**TASK**:
If an entry below contains an image, drop the image and retype the rest exactly.

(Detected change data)
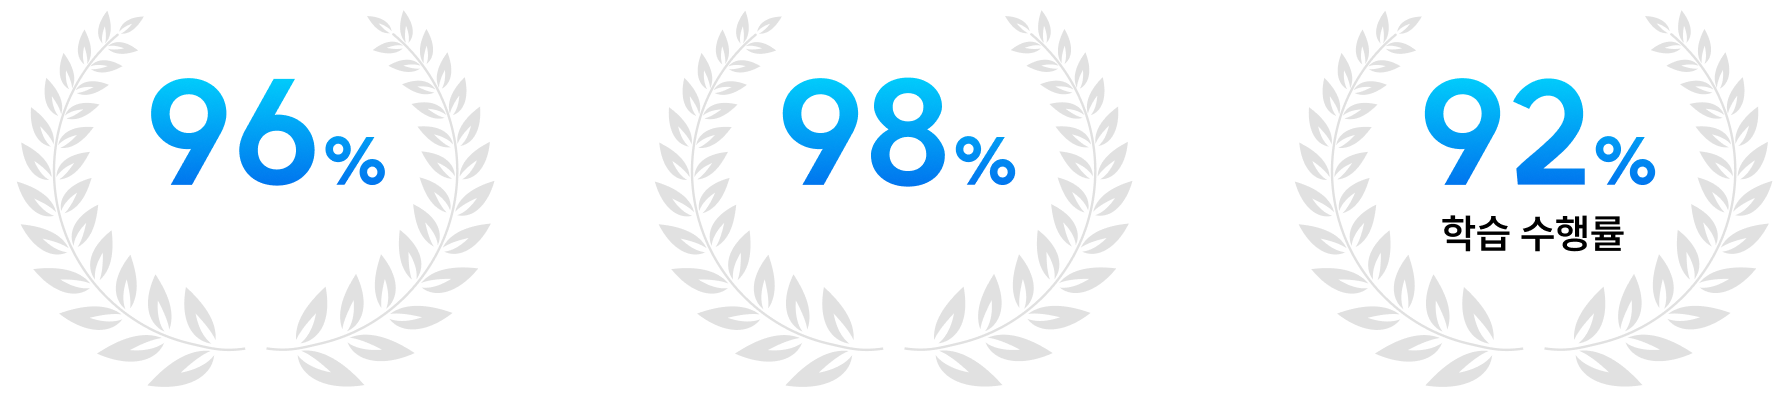
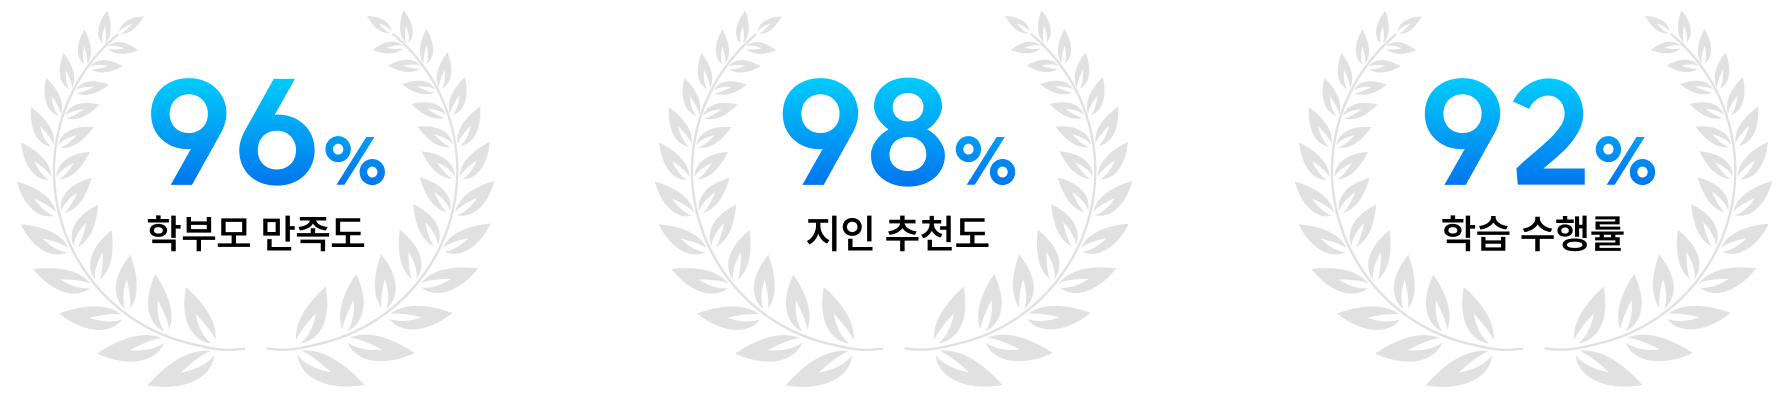
update 1218

Changed region(s): [[0.0615, 0.5387, 0.2152, 0.6284], [0.4304, 0.5387, 0.5534, 0.6284]]

diff --git a/page1.html b/page1.html
@@ -140,7 +140,7 @@
             <img class="obj pic1" src="./img/img_hero_pic1.svg" alt="obj" data-aos="zoom-in" data-aos-duration="500" data-aos-offset="300" data-aos-delay="200"  data-aos-easing="ease-in-out">
             <img class="obj pic2" src="./img/img_hero_pic2.svg" alt="obj" data-aos="zoom-in" data-aos-duration="500" data-aos-offset="0" data-aos-delay="500"  data-aos-easing="ease-in-out">
             <img class="obj pic3" src="./img/img_hero_pic3.svg" alt="obj" data-aos="zoom-in" data-aos-duration="500" data-aos-offset="500" data-aos-delay="500"  data-aos-easing="ease-in-out">
-            <img class="obj pic4" src="./img/img_hero_pic4.svg" alt="obj" data-aos="zoom-in" data-aos-duration="500" data-aos-offset="300" data-aos-delay="1000"  data-aos-easing="ease-in-out">
+            <img class="obj pic4" src="./img/img_hero_pic4.png" alt="obj" data-aos="zoom-in" data-aos-duration="500" data-aos-offset="300" data-aos-delay="1000"  data-aos-easing="ease-in-out">
         </div>
         <!-- <img class="d-mo bg" src="./img/bg_hero_mo.png" alt="herobg" data-aos="fade-up" data-aos-duration="500" data-aos-offset="300"> -->
         <div class="black d-pc">
@@ -448,9 +448,20 @@
                     TESOL 자격 강사는 다릅니다
                 </h5>
             </div>
-            <div class="imgWrap">
-                <div class="d-pc"><img src="./img/img_section06.png" srcset="./img/img_section06.png 2x" alt="table"></div>
-                <div class="d-mo"><img src="./img/img_section06_mo.png" srcset="./img/img_section06_mo.png 2x" alt="table"></div>
+            <div class="d-pc">
+                <div class="imgWrap">
+                    <img src="./img/img_section06.png" srcset="./img/img_section06.png 2x" alt="table">
+                </div>
+            </div>
+            <div class="d-mo">
+                <div class="slick2">
+                    <div class="imgWrap">
+                        <img src="./img/img_section06_mo.png" srcset="./img/img_section06_mo.png 2x" alt="table">
+                    </div>
+                    <div class="imgWrap">
+                        <img src="./img/img_section06_2_mo.png" srcset="./img/img_section06_2_mo.png 2x" alt="table">
+                    </div>
+                </div>
             </div>
             <div class="btnWrap">
                 <a class="btn-round btn-gra" href="#">무료 레벨 테스트 바로가기</a>
@@ -484,7 +495,7 @@
                     <h3>
                         단순 문법 공부를 넘어<br/>
                         <b>
-                            실제 원어민 처럼 말하고 이해하는 영어
+                            실제 원어민처럼 말하고 이해하는 영어
                         </b>
                     </h3>
                     <h5>
@@ -673,6 +684,15 @@
                     }
                 }
             ]
+        });
+
+        $('.section-06 .slick2').slick({
+            dots: true,
+            arrows: false,
+            infinite: true,
+            autoplay: true,
+            autoplaySpeed: 2000,
+            slidesToShow: 1,
         });
 
         $('.slickSec08').slick({

diff --git a/css/style.css b/css/style.css
@@ -753,6 +753,7 @@ p.p2 {
   margin: 48px auto 72px;
 }
 .section-03 .rolling {
+  transform: scale(0.8);
   width: 100%;
   margin: 0 auto;
   margin-top: -20px;
@@ -1005,6 +1006,7 @@ p.p2 {
   aspect-ratio: 1608/1105;
   margin-top: 80px;
   margin-bottom: 120px;
+  overflow: visible;
 }
 .section-06 .imgWrap img {
   position: absolute;
@@ -1012,6 +1014,15 @@ p.p2 {
   left: 50%;
   transform: translateX(-50%);
   width: 113%;
+}
+.section-06 .slick2 {
+  margin-left: -24px;
+  margin-right: -24px;
+  width: calc(100% + 48px);
+}
+.section-06 .slick2 .slick-list {
+  padding-top: 20%;
+  margin-top: -20%;
 }
 
 .section-07 {
@@ -2298,6 +2309,9 @@ footer.junior .info {
     margin-bottom: 24px;
     font-weight: 400;
   }
+  .paraTemple h3 {
+    font-size: 6.2vw;
+  }
   .paraTemple h5 {
     font-size: 3.611vw;
     margin-bottom: 24px;
@@ -2547,7 +2561,7 @@ footer.junior .info {
     bottom: -3%;
   }
   .section-03 {
-    padding: 72px 0 70px;
+    padding: 72px 0 40px;
   }
   .section-03 h3 {
     font-size: 6.667vw;
@@ -2750,7 +2764,7 @@ footer.junior .info {
     z-index: 1;
   }
   .section-08 .slickSec08 {
-    width: calc(100vw - 32px);
+    width: calc(100vw - 105px);
     margin-bottom: 70px;
     margin-bottom: 21.4%;
   }

diff --git a/css/style.scss b/css/style.scss
@@ -802,6 +802,7 @@ p.p2 {
 		margin: 48px auto 72px;
 	}
 	.rolling {
+		transform: scale(0.8);
 		width: 100%;
 		margin: 0 auto;
 		margin-top: -20px;
@@ -1090,12 +1091,22 @@ p.p2 {
 		aspect-ratio: 1608 / 1105;
 		margin-top: 80px;
 		margin-bottom: 120px;
+		overflow: visible;
 		img {
 			position: absolute;
 			bottom: 0;
 			left: 50%;
 			transform: translateX(-50%);
 			width: 113%;
+		}
+	}
+	.slick2 {
+		margin-left: -24px;
+		margin-right: -24px;
+		width: calc(100% + 48px);
+		.slick-list {
+			padding-top: 20%;
+			margin-top: -20%;
 		}
 	}
 }
@@ -2390,6 +2401,9 @@ footer {
 			margin-bottom: 24px;
 			font-weight: 400;
 		}
+		h3 {
+			font-size: 6.2vw;
+		}
 		h5 {
 			font-size: $fs13;
 			margin-bottom: 24px;
@@ -2670,7 +2684,7 @@ footer {
 		}
 	}
 	.section-03 {
-		padding: 72px 0 70px;
+		padding: 72px 0 40px;
 		h3 {
 			em {
 				font-size: $fs16;
@@ -2880,7 +2894,7 @@ footer {
 			z-index: 1;
 		}
 		.slickSec08 {
-			width: calc(100vw - 32px);
+			width: calc(100vw - 105px);
 			margin-bottom: 70px;
 			margin-bottom: 21.4%;
 			.slick-dots {

diff --git a/page12.html b/page12.html
@@ -146,10 +146,10 @@
 
     <div class="section-12" style="overflow: hidden;">
         <div class="inner">
-            <h1>
-                실전에서 바로 통하는 영어, 깊이 있게 배우다
-            </h1>
             <div class="d-pc">
+                <h1>
+                    실전에서 바로 통하는 영어, 깊이 있게 배우다
+                </h1>
                 <h5>
                     특화과정 교재는 단순한 영어 학습을 넘어, <br/>
                     특정 분야와 상황에 꼭 맞춘 실전형 심화 학습을 제공합니다. <br/>
@@ -161,6 +161,9 @@
                 </h5>
             </div>
             <div class="d-mo">
+                <h1>
+                    실전에서 바로 통하는 영어
+                </h1>
                 <h5>
                     <b>특정 분야와 상황에 꼭 맞춘 실전형 심화 학습</b>을 제공합니다.<br/>
                     비즈니스 미팅, 글로벌 인터뷰, 전문 프레젠테이션 등<br/>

**REPLY**:
update 1218

Changed region(s): [[0.0615, 0.5387, 0.2152, 0.6284], [0.4304, 0.5387, 0.5534, 0.6284]]

diff --git a/page1.html b/page1.html
@@ -140,7 +140,7 @@
             <img class="obj pic1" src="./img/img_hero_pic1.svg" alt="obj" data-aos="zoom-in" data-aos-duration="500" data-aos-offset="300" data-aos-delay="200"  data-aos-easing="ease-in-out">
             <img class="obj pic2" src="./img/img_hero_pic2.svg" alt="obj" data-aos="zoom-in" data-aos-duration="500" data-aos-offset="0" data-aos-delay="500"  data-aos-easing="ease-in-out">
             <img class="obj pic3" src="./img/img_hero_pic3.svg" alt="obj" data-aos="zoom-in" data-aos-duration="500" data-aos-offset="500" data-aos-delay="500"  data-aos-easing="ease-in-out">
-            <img class="obj pic4" src="./img/img_hero_pic4.svg" alt="obj" data-aos="zoom-in" data-aos-duration="500" data-aos-offset="300" data-aos-delay="1000"  data-aos-easing="ease-in-out">
+            <img class="obj pic4" src="./img/img_hero_pic4.png" alt="obj" data-aos="zoom-in" data-aos-duration="500" data-aos-offset="300" data-aos-delay="1000"  data-aos-easing="ease-in-out">
         </div>
         <!-- <img class="d-mo bg" src="./img/bg_hero_mo.png" alt="herobg" data-aos="fade-up" data-aos-duration="500" data-aos-offset="300"> -->
         <div class="black d-pc">
@@ -448,9 +448,20 @@
                     TESOL 자격 강사는 다릅니다
                 </h5>
             </div>
-            <div class="imgWrap">
-                <div class="d-pc"><img src="./img/img_section06.png" srcset="./img/img_section06.png 2x" alt="table"></div>
-                <div class="d-mo"><img src="./img/img_section06_mo.png" srcset="./img/img_section06_mo.png 2x" alt="table"></div>
+            <div class="d-pc">
+                <div class="imgWrap">
+                    <img src="./img/img_section06.png" srcset="./img/img_section06.png 2x" alt="table">
+                </div>
+            </div>
+            <div class="d-mo">
+                <div class="slick2">
+                    <div class="imgWrap">
+                        <img src="./img/img_section06_mo.png" srcset="./img/img_section06_mo.png 2x" alt="table">
+                    </div>
+                    <div class="imgWrap">
+                        <img src="./img/img_section06_2_mo.png" srcset="./img/img_section06_2_mo.png 2x" alt="table">
+                    </div>
+                </div>
             </div>
             <div class="btnWrap">
                 <a class="btn-round btn-gra" href="#">무료 레벨 테스트 바로가기</a>
@@ -484,7 +495,7 @@
                     <h3>
                         단순 문법 공부를 넘어<br/>
                         <b>
-                            실제 원어민 처럼 말하고 이해하는 영어
+                            실제 원어민처럼 말하고 이해하는 영어
                         </b>
                     </h3>
                     <h5>
@@ -673,6 +684,15 @@
                     }
                 }
             ]
+        });
+
+        $('.section-06 .slick2').slick({
+            dots: true,
+            arrows: false,
+            infinite: true,
+            autoplay: true,
+            autoplaySpeed: 2000,
+            slidesToShow: 1,
         });
 
         $('.slickSec08').slick({

diff --git a/css/style.css b/css/style.css
@@ -753,6 +753,7 @@ p.p2 {
   margin: 48px auto 72px;
 }
 .section-03 .rolling {
+  transform: scale(0.8);
   width: 100%;
   margin: 0 auto;
   margin-top: -20px;
@@ -1005,6 +1006,7 @@ p.p2 {
   aspect-ratio: 1608/1105;
   margin-top: 80px;
   margin-bottom: 120px;
+  overflow: visible;
 }
 .section-06 .imgWrap img {
   position: absolute;
@@ -1012,6 +1014,15 @@ p.p2 {
   left: 50%;
   transform: translateX(-50%);
   width: 113%;
+}
+.section-06 .slick2 {
+  margin-left: -24px;
+  margin-right: -24px;
+  width: calc(100% + 48px);
+}
+.section-06 .slick2 .slick-list {
+  padding-top: 20%;
+  margin-top: -20%;
 }
 
 .section-07 {
@@ -2298,6 +2309,9 @@ footer.junior .info {
     margin-bottom: 24px;
     font-weight: 400;
   }
+  .paraTemple h3 {
+    font-size: 6.2vw;
+  }
   .paraTemple h5 {
     font-size: 3.611vw;
     margin-bottom: 24px;
@@ -2547,7 +2561,7 @@ footer.junior .info {
     bottom: -3%;
   }
   .section-03 {
-    padding: 72px 0 70px;
+    padding: 72px 0 40px;
   }
   .section-03 h3 {
     font-size: 6.667vw;
@@ -2750,7 +2764,7 @@ footer.junior .info {
     z-index: 1;
   }
   .section-08 .slickSec08 {
-    width: calc(100vw - 32px);
+    width: calc(100vw - 105px);
     margin-bottom: 70px;
     margin-bottom: 21.4%;
   }

diff --git a/css/style.scss b/css/style.scss
@@ -802,6 +802,7 @@ p.p2 {
 		margin: 48px auto 72px;
 	}
 	.rolling {
+		transform: scale(0.8);
 		width: 100%;
 		margin: 0 auto;
 		margin-top: -20px;
@@ -1090,12 +1091,22 @@ p.p2 {
 		aspect-ratio: 1608 / 1105;
 		margin-top: 80px;
 		margin-bottom: 120px;
+		overflow: visible;
 		img {
 			position: absolute;
 			bottom: 0;
 			left: 50%;
 			transform: translateX(-50%);
 			width: 113%;
+		}
+	}
+	.slick2 {
+		margin-left: -24px;
+		margin-right: -24px;
+		width: calc(100% + 48px);
+		.slick-list {
+			padding-top: 20%;
+			margin-top: -20%;
 		}
 	}
 }
@@ -2390,6 +2401,9 @@ footer {
 			margin-bottom: 24px;
 			font-weight: 400;
 		}
+		h3 {
+			font-size: 6.2vw;
+		}
 		h5 {
 			font-size: $fs13;
 			margin-bottom: 24px;
@@ -2670,7 +2684,7 @@ footer {
 		}
 	}
 	.section-03 {
-		padding: 72px 0 70px;
+		padding: 72px 0 40px;
 		h3 {
 			em {
 				font-size: $fs16;
@@ -2880,7 +2894,7 @@ footer {
 			z-index: 1;
 		}
 		.slickSec08 {
-			width: calc(100vw - 32px);
+			width: calc(100vw - 105px);
 			margin-bottom: 70px;
 			margin-bottom: 21.4%;
 			.slick-dots {

diff --git a/page12.html b/page12.html
@@ -146,10 +146,10 @@
 
     <div class="section-12" style="overflow: hidden;">
         <div class="inner">
-            <h1>
-                실전에서 바로 통하는 영어, 깊이 있게 배우다
-            </h1>
             <div class="d-pc">
+                <h1>
+                    실전에서 바로 통하는 영어, 깊이 있게 배우다
+                </h1>
                 <h5>
                     특화과정 교재는 단순한 영어 학습을 넘어, <br/>
                     특정 분야와 상황에 꼭 맞춘 실전형 심화 학습을 제공합니다. <br/>
@@ -161,6 +161,9 @@
                 </h5>
             </div>
             <div class="d-mo">
+                <h1>
+                    실전에서 바로 통하는 영어
+                </h1>
                 <h5>
                     <b>특정 분야와 상황에 꼭 맞춘 실전형 심화 학습</b>을 제공합니다.<br/>
                     비즈니스 미팅, 글로벌 인터뷰, 전문 프레젠테이션 등<br/>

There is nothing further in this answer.